In this earlier post we established the importance of planning for your church / organization. We concluded if you aren’t deliberate about activities you’d be prone to distractions. Not only that, but that you also risk wasting and abusing resources. There are many things we can explore in relation to strategy. A culture of planning in your church or organization is critical for sustained impact.
I Often Wonder
- While there can be many factors to not making progress, are the times we make little or no impact because we haven’t planned?
- Are we more reactive than proactive in execution?
Things we did and didn’t do got us where we are. Of course, God’s hand is in the mix, but I’m talking about the part we have to play as co-laborers.
The Culture of Planning In Your Church Or Organization
Sunday is inevitable. It feels urgent, and that’s where a lot of energy for churches goes. Sadly, as a church we can spend most of our energy there at the expense of the longer future. (Click to Tweet)

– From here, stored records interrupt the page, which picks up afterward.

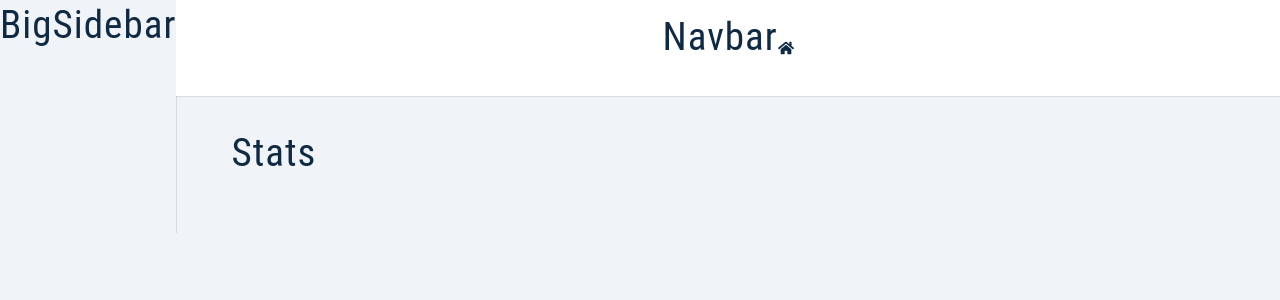
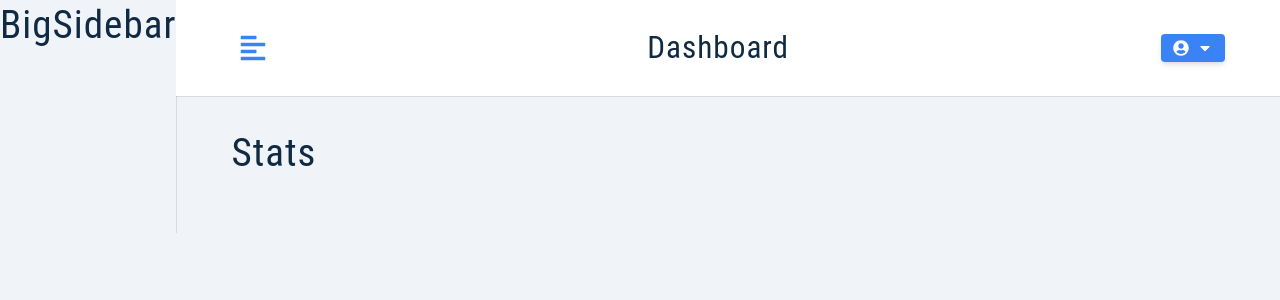
Before and after one commit to FadiZahhar/jobster, a React (Create React App) app: page / in a window 1280 px wide. Shown: the top 300 px of the page. Built offline with nearby package versions, Linux system fonts and the light colour scheme.

Commit message:
adding the toogle functionality using redux

```diff
--- a/src/components/Navbar.js
+++ b/src/components/Navbar.js
@@ -1,15 +1,50 @@
-import React from 'react'
-import Wrapper from '../assets/wrappers/Navbar'
-import {FaHome} from 'react-icons/fa';
+import Wrapper from '../assets/wrappers/Navbar';
+import { FaAlignLeft, FaUserCircle, FaCaretDown } from 'react-icons/fa';
+import Logo from './Logo';
+import { useState } from 'react';
+import { useDispatch, useSelector } from 'react-redux';
+import { toogleSidebar } from '../features/user/userSlice';
+
 
 const Navbar = () => {
+  const [showLogout, setShowLogout] = useState(false);
+  const { user } = useSelector((store) => store.user);
+  const dispatch = useDispatch();
+
+  const toogle = () => {
+      dispatch(toogleSidebar())
+  }
   return (
-      <Wrapper>
-          <h2>Navbar</h2>
-          <FaHome />
-      </Wrapper>
-
-  )
-}
-
-export default Navbar
+    <Wrapper>
+      <div className='nav-center'>
+        <button type='button' className='toggle-btn' onClick={toogle}>
+          <FaAlignLeft />
+        </button>
+        <div>
+          <Logo />
+          <h3 className='logo-text'>dashboard</h3>
+        </div>
+        <div className='btn-container'>
+          <button
+            type='button'
+            className='btn'
+            onClick={() => setShowLogout(!showLogout)}
+          >
+            <FaUserCircle />
+            {user?.name}
+            <FaCaretDown />
+          </button>
+          <div className={showLogout ? 'dropdown show-dropdown' : 'dropdown'}>
+            <button
+              type='button'
+              className='dropdown-btn'
+            >
+              logout
+            </button>
+          </div>
+        </div>
+      </div>
+    </Wrapper>
+  );
+};
+export default Navbar;
--- a/src/features/user/userSlice.js
+++ b/src/features/user/userSlice.js
@@ -5,6 +5,7 @@
 
 const initialState = {
     isLoading:false,
+    isSidebarOpen:false,
     user:getUserFromLocalStorage(),
 };
 
@@ -37,6 +38,11 @@
 const userSlice = createSlice({
     name:'user',
     initialState,
+    reducers: {
+        toogleSidebar:(state) => {
+            state.isSidebarOpen = !state.isSidebarOpen
+        }
+    },
     extraReducers:{
         [registerUser.pending]:(state) => {
             state.isLoading = true;
@@ -68,5 +74,5 @@
     }
 })
 
-
+export const {toogleSidebar} = userSlice.actions;
 export default userSlice.reducer;
```
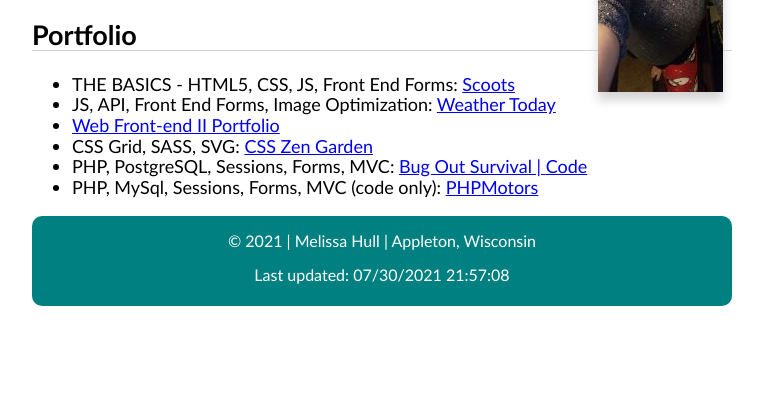
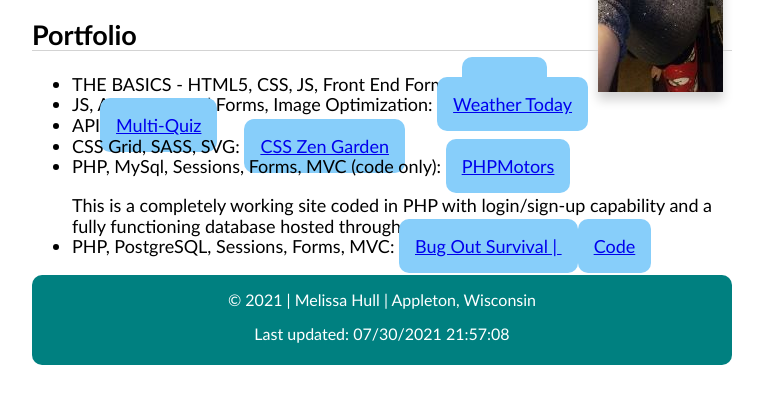
Before and after one commit to mhull87/Portfolio, a plain HTML site: page index.html in a window 1280 px wide. Shown: the part 155-558 px from the top of the page, without its empty margins (258-1021 px from the left). Drawn offline with Linux system fonts and the light colour scheme; a script that the page names is missing.

Commit message:
portfolio index adjustments

```diff
--- a/css/small.css
+++ b/css/small.css
@@ -34,6 +34,12 @@ h2 {
     border-bottom: 1.5px solid lightgray;
 }
 
+a {
+    background-color: lightskyblue;
+    padding: 1rem;
+    border-radius: 10px;
+}
+
 footer {
     font-size: 1rem;
     padding-top: 1rem;
@@ -47,7 +53,3 @@ footer p {
 footer a {
     color: white;
 }
-
-footer a:visited {
-    color: white;
-}
--- a/index.html
+++ b/index.html
@@ -4,8 +4,8 @@
 <head>
     <meta charset="UTF-8">
     <meta name="viewport" content="width=device-width, initial-scale=1.0">
-    <meta name="description" content="Melissa Hull WDD 230 Course Portal Home Page">
-    <title>Melissa Hull Course Portal Home Page</title>
+    <meta name="description" content="Melissa Hull Portfolio">
+    <title>Melissa Hull Portfolio</title>
     <!--<link rel="shortcut icon" href="images/wfavicon.ico">-->
     <link rel="stylesheet" href="css/normalize.css">
     <!--<link href="https://fonts.googleapis.com/css2?family=Dr+Sugiyama&display=swap" rel="stylesheet">-->
@@ -26,11 +26,15 @@
         <ul>
             <li>THE BASICS - HTML5, CSS, JS, Front End Forms: <a href="scoots/">Scoots</a></li>
             <li>JS, API, Front End Forms, Image Optimization: <a href="WeatherToday/">Weather Today</a></li>
-            <li><a href="WDD330/">Web Front-end II Portfolio</a></li>
+            <!--<li><a href="WDD330/">Web Front-end II Portfolio</a></li>-->
+            <li>API<a href="WDD330/quiz/">Multi-Quiz</a></li>
             <li>CSS Grid, SASS, SVG: <a href="ZenGarden/">CSS Zen Garden</a></li>
             <!--<li>API, NodeJS: <a href="https://protected-inlet-78196.herokuapp.com/">Astronomy Photo of the Day</a></li>-->
+            <li>PHP, MySql, Sessions, Forms, MVC (code only): <a href="https://github.com/mhull87/phpmotors">PHPMotors</a></li>
+        </ul>
+        <ul>
+            This is a completely working site coded in PHP with login/sign-up capability and a fully functioning database hosted through Heroku.
             <li>PHP, PostgreSQL, Sessions, Forms, MVC: <a href="http://powerful-taiga-61537.herokuapp.com/bugout/">Bug Out Survival | </a><a href="https://github.com/mhull87/cse341/tree/main/web/bugout">Code</a></li>
-            <li>PHP, MySql, Sessions, Forms, MVC (code only): <a href="https://github.com/mhull87/phpmotors">PHPMotors</a></li>
         </ul>
     </main>
     <footer>
```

‘Seeing how the Spirit will lead’ isn’t a great strategy. I’m not suggesting ignoring to the Spirit. Neither am I suggesting not being prayerful. I’m saying, “See how the Spirit will lead…” is a bad excuse for not taking responsibility where we ought to.
We must follow God’s leading and be faithful to put in the work. (Click to Tweet)
One example comes to mind here. Paul, in his mission trips, planned but allowed for the Holy Spirit to interrupt and redirect him. You can read the story here. I guess this comes from a fear of stepping out of what God wants for and through us. We must never forget that God can and must always be involved in all our dreaming and strategy.
Before The Fact
“Before you do anything, put your trust totally in God and not in yourself. Then every plan you make will succeed.” — Proverbs 16:3 (TPT)
First, God. That’s where everything, including setting out roadmaps, starts. I must admit, a lot of the times my order is off. I know what it’s like to labour night developing strategy, and at the end ask God to prosper them. Plan and start with God.
Trust is directed and is focused on a particular outcome. It must have an object. So, we trust God to guide us from planning to execution.
For all the reasons we ‘fail’ (whatever that means), may planning not be one of them. Of course, we seek God’s guidance. Trust God and plan.
Where are you on the planning side of things?